Field trips should be acknowledged as important moments in learning. They provide a shared social experience that provides the opportunity for students to encounter and explore novel things in an authentic setting.
What do you remember from school? What caused you to want to participate and be a part of your class? Maybe it was a group project, a speaker, or a field trip that helped you have a positive outlook. It may even have been something you did on your own after learning about a specific topic. There is usually something or someone that sparks our passion or curiosity. It pushes us to take learning into our own hands and learn more.
Each student enters the classroom with different world experiences. Research shows that students who have been exposed to various things often perform better in school. Successful readers tend to associate what they read to what they've experienced. To think widely, students need to have a variety of experiences.
Field trips and hands-on learning always make experiences more memorable. If you reflect upon what you learned in school, the trips you took, and what you took away from them, chances are that they may still be some of the clearest concepts.
Furthermore, field trips allow students the ability to engage with content in so many different ways. Ideas are presented through many different types of media and modalities. Many times we find that students who struggle with traditional learning come out feeling confident and upbeat after a field trip. Many students are able to understand the content better when they can learn holistically. Then, when they return to school, that field trip serves as a touchpoint for additional learning and curriculum points.
As a whole, some of our students’ worlds are small. The community in which each child lives in is an incredible resource for broadening the world around them. It is fascinating what we can find within our city, town, or even our region. We know that field trips allow students to access people and places that cannot be replicated by the internet or in the classroom. This incredible multisensory learning experience can bring lessons to life and, more importantly, create enthusiasm for a subject that is hard to duplicate through any other media. As teachers and parents it’s our duty to make that possible.
Ken Robinson, in his engaging TED talk, says there are three principles that make human life thrive: “diversity, curiosity, and creativity.” Find things to enjoy outside the classroom and bring new life to learning!
Calvary Day School offers a Christ-centered educational experience for grades Pre-K – 12 through the development of the total student- spiritually, academically, socially, and physically.
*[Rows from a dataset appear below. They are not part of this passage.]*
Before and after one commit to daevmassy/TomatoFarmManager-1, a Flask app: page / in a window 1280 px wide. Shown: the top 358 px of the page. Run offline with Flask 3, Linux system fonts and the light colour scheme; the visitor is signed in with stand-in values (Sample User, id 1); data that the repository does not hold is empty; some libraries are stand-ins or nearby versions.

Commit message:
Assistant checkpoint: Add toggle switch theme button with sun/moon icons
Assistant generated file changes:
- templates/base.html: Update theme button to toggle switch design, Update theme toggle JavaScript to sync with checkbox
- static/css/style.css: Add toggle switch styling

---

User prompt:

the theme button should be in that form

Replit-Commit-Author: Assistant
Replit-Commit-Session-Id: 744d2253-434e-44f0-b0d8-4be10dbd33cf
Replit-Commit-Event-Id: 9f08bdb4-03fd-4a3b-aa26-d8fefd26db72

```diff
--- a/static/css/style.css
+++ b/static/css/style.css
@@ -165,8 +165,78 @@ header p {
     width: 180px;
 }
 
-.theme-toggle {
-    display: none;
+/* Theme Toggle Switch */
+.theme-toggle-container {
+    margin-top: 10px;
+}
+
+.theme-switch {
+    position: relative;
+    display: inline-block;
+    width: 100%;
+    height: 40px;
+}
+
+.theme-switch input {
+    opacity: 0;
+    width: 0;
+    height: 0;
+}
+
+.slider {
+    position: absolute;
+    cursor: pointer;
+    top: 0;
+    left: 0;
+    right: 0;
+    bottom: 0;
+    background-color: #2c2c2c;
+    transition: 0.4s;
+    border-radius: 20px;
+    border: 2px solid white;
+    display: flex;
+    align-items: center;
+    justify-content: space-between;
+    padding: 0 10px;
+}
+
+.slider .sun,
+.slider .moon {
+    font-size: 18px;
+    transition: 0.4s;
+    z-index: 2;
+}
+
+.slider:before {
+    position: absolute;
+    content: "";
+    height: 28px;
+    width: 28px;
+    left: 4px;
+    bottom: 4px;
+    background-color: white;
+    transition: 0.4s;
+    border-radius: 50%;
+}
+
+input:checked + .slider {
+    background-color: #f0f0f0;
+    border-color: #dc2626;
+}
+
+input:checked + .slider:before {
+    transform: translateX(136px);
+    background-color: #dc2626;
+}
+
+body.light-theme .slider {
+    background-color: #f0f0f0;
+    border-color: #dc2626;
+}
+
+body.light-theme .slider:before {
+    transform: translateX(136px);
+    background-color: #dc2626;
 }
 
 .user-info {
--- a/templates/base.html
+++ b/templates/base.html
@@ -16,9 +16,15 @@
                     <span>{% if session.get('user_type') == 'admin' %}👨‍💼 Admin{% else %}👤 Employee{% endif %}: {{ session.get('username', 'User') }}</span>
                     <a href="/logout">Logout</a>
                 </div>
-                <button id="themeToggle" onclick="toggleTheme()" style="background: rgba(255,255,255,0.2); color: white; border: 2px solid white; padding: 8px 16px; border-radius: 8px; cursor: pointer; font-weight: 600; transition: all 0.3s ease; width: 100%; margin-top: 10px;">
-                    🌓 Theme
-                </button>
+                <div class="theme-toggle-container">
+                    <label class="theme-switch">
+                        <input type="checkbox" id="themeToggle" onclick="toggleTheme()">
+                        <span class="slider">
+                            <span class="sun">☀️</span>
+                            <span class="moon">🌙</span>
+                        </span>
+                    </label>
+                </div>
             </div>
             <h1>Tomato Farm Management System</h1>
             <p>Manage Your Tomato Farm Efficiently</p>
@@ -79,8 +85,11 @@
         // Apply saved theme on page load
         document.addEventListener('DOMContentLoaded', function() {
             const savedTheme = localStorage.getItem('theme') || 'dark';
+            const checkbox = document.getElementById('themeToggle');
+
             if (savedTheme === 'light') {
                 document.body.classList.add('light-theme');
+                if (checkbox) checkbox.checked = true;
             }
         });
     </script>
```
We provide the best, most affordable private education in Savannah, Georgia.